On Monday, the Freedom of Mind festival kicked off with a panel discussion on Bristol’s mental health services – and what we can do to make it better.

Photos: Dean Ayotte

Teaming up with Festival of Ideas, the event in City Hall brought together a panel of politicians, councillors and advocates to tackle questions from youth mental health, to investment and cuts in services to the role of stigma in addressing mental health issues.

I sat among an almost-full house of listeners, 90% of whom were under 30. It was inspiring and comforting to be amongst such a high number of people my age, all there with the same interest and intention. It was also great to see such a higher number of men at the event.

Here are some of the highlights of the discussion…

Young People

Young people were discussed first, with Thangham Debbonaire MP explaining how the PSHE (Personal, Social, Health and Economic Education) on offer in schools is not adequate enough, and needs to be more student-led.

The rest of the panel echoed the need for this to be improved, and spoke of the need to keep mental health awareness and provision relevant to the challenges young people face today.

Councillors Fi Hance and Clare Campion-Smith both agreed that being a young person in today’s society holds more opportunities for intense emotional challenges than their generation experienced pointing, for example, to pressures from social media and the impact that can have on a person’s emotional wellbeing.


Every panelist agreed that early intervention in mental health is what matters, and where current mental health services need to be more focused.

“The sooner you intervene, the better the outcome”, says Dr Dominique Thompson, director of Students’ Health Services at the University of Bristol. “Otherwise you are trying to come back from a more difficult foundation than if you’d have gotten involved earlier.”

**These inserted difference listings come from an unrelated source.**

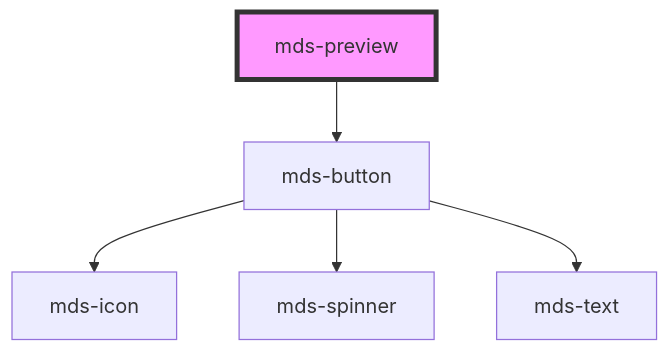
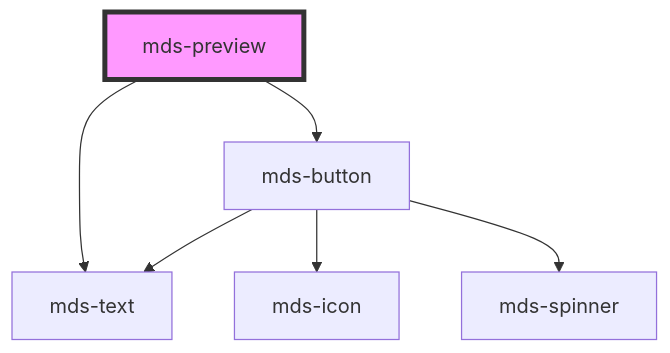
Before and after one commit to Albi1999/magma: the diagram in projects/stencil/src/components/mds-preview/readme.md, drawn with Mermaid. The commit also changed other lines of this file and 14 other files, not shown here.

First line of the commit message:
feat(magma): use mds-preview in the pattern edit-with-preview

````diff
--- a/projects/stencil/src/components/mds-preview/readme.md
+++ b/projects/stencil/src/components/mds-preview/readme.md
@@ -67,8 +321,9 @@
 ```mermaid
 graph TD;
+  mds-preview --> mds-text
   mds-preview --> mds-button
   mds-button --> mds-icon
   mds-button --> mds-spinner
   mds-button --> mds-text
   style mds-preview fill:#f9f,stroke:#333,stroke-width:4px
 ```
````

dr-dominique-thompson-1resized Dr Dominique Thompson

Early-stage intervention saves money and pressure on resources further down the line, however, the money saved doesn’t necessarily go back to the people who spent out the money in the first place.

“For example, for every pound spent on alcohol treatment of somebody you get something like £578 back within 5 years, but that money isn’t going back into the council budget, it’s going into the pocket of the NHS, so we need to find some way of the council and the NHS working together”, explains Hance.

Hance also spoke of the need to address waiting lists, where people can be stuck for months after they have taken the courage to reach out and ask for support. Dr Thompson also described how thousands of people “fall through the gaps”, because they are considered “complex” and the NHS’ limited model of 12 sessions of CBT/counselling can do more harm than good – an issue I’ve previously written about in the Cable.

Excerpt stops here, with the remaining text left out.